    Location:
    My mom's basement.
    Yes, I'm not sure how you would or should negate the person who's done something such as pass the CPA exam, a state bar, achieve medical fellowship or really be an engineer.

    Some of this is selfish but I also think of my daughter and her friends and the part-time student workers I see on the job. My daughter is a senior and our family not qualifying for charity but absolutely all working for things to be better. My daughter's held 4.0, passed the AP exams, lettered in sports and had two part-time jobs all through high school. We sacrificed a lot to move from a deteriorating neighborhood to a top school district. Where I work there are grocery stores, cafes and kitchen where students work.

    One of my siblings married someone who won the birth lottery and has two very accomplished of 3 decent kids. They worked hard at school, they really have no idea how hard some work. Even when not cheating, I've faced parents surprised that we are not using consultants like they are. I do wonder about fairness to the hard working kids.

    My other concern for all of this is the institution bashing. As much as there was b.s. in my getting a degree, it was valuable. I have 3 kids who remembered we moved from a crappy neighborhood and they know what their mother faces teaching in a big city school. They're looking at the schools as institutions not just to get ahead but also about general excellence. We should be somewhat careful about bashing the institutions overall.
     
  2. tery

    tery Poster Extraordinaire Silver Supporter

    Posts:
    8,317
    Joined:
    Sep 21, 2012
    Location:
    Tennessee
    Cheats & Cheaters :(:mad: … its not OK .
     
    Owenmoney, rad1 and rob5755 like this.
  3. boneyguy

    boneyguy Doctor of Teleocity

    Age:
    61
    Posts:
    11,453
    Joined:
    Mar 31, 2007
    Location:
    victoria b.c. CANADA
    I'll admit that I haven't been following this very closely so I may be way off the mark but why does it seem I am only reading about consequences for the parents and students involved? Why is there no, or very little IMO, focus on consequences for the universities that fully participated in this? Or have I got that wrong? Are they not both equally complicit?
     
  4. P Thought

    P Thought Poster Extraordinaire Silver Supporter

    Posts:
    8,728
    Joined:
    Mar 31, 2009
    Location:
    Plundertown (Gasville) OR
    The stink of this story has tainted all academia.

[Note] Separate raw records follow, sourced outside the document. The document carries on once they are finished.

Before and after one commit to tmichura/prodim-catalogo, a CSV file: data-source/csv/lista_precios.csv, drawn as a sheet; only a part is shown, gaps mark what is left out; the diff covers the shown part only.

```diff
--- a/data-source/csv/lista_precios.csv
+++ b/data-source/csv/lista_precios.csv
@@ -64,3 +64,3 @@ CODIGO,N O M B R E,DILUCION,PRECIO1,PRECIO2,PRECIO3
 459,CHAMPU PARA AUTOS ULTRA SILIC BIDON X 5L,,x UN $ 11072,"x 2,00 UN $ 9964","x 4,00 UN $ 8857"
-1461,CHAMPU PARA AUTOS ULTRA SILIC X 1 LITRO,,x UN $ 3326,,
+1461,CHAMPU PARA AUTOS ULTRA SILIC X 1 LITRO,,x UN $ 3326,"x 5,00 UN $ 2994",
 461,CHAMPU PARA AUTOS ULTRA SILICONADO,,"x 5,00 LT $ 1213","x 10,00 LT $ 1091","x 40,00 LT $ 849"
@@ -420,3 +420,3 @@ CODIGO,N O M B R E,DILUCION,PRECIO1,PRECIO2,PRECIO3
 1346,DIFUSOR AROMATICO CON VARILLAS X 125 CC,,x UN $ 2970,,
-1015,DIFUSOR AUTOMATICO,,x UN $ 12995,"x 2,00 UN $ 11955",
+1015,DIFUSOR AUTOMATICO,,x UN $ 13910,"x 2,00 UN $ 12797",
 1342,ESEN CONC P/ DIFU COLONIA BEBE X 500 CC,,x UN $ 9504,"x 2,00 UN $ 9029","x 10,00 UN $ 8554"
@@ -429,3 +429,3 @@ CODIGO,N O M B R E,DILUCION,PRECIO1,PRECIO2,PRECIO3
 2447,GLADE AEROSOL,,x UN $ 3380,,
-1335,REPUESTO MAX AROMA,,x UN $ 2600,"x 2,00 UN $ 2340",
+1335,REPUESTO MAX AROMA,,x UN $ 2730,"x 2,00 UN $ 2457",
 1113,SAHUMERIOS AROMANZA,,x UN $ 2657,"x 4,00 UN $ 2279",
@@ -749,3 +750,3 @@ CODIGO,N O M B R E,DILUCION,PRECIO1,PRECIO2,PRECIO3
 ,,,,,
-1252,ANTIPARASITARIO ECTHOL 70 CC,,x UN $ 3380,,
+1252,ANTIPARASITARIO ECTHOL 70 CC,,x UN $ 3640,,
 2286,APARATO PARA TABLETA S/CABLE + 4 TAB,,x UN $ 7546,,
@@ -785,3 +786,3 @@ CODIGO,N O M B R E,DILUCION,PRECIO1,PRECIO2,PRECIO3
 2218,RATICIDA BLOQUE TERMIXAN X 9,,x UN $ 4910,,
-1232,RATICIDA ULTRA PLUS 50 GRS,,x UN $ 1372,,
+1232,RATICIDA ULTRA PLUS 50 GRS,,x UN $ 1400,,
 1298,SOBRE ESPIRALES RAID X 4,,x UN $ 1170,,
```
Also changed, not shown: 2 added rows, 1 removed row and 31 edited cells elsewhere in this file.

    We started down this path a long time ago, when the middle-class started sending its kids to college in hopes of bettering the kids' futures. Then colleges proliferated, competition among colleges caused curriculum to bloom far beyond its original "classic education" purpose, sheepskins became fundamental to careers of all kinds, and the brand on the sheepskin became a mark of status and a gateway to financial success. The heavy focus on athletics in colleges is a sideshow, just as corrupt, stinks as badly.

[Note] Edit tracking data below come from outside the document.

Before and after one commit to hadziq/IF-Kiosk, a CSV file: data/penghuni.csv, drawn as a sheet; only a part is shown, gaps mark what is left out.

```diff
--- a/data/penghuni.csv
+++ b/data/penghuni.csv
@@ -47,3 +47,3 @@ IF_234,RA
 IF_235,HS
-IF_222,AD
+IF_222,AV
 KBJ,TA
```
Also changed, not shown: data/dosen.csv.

    All this has brought us here. It's cultural rot. Education is no longer the point; this is business. We know what too often happens to ethics in business; are we surprised that this has happened at the colleges?
     
  5. zimbo

    zimbo Friend of Leo's Silver Supporter

    Posts:
    2,517
    Joined:
    Jan 15, 2007
    Location:
    Rochester, NY
    This is obviously the "feel good" story of the year. Who doesn't like to see rich elitist parents and kids dealing with a huge amount of grief brought on by their own criminal activity? However when all is said and done they will get fines and community service and it won't be so bad. Their kids will get into less prestigious schools and if they are destined to succeed in life they will. No one's going to jail.
     
  6. chris m.

    chris m. Poster Extraordinaire

    Posts:
    6,108
    Joined:
    Mar 25, 2003
    Location:
    Santa Barbara, California
    If you look up the original press accounts, boneyguy, you will see that the universities were not involved. It was a scam run to fool the admissions departments of universities,
    with a few university coaches getting paid to be in on the scam.
     
  7. Ricky D.

    Ricky D. Poster Extraordinaire

    Age:
    68
    Posts:
    9,787
    Joined:
    Oct 22, 2006
    Location:
    Raleigh, North Carolina
    Personal and family networks are a great advantage in life. That's just how the world works. Opportunity matters.

    Sooner or later, though, you find out they don't guarantee significant accomplishment or success in life. That comes from real skills that were gained by all that previously unrecognized hard work.
     
  8. beninma

    beninma Tele-Afflicted Silver Supporter

    Age:
    41
    Posts:
    1,756
    Joined:
    Mar 17, 2017
    Location:
    Massachusetts
    There were also cases mentioned where proctors doctored the completed paper tests after the student finished, so the student might not have known.

    Of course if my parents had done this with me I would have been 100% suspicious the moment I found out I was taking the test alone in a room with 2X the normal time for the test because I had a "learning disability" that I knew I didn't have.

    By all means if the students knew I'd say throw the book at them.. but if they didn't know I think it's more of a gray area, especially if they have been getting good grades (without cheating) for several semesters. If they're getting good grades that might be an indication they deserve to be there after all. The initial admissions process is highly flawed to begin with.
     
  9. telemnemonics

    telemnemonics Doctor of Teleocity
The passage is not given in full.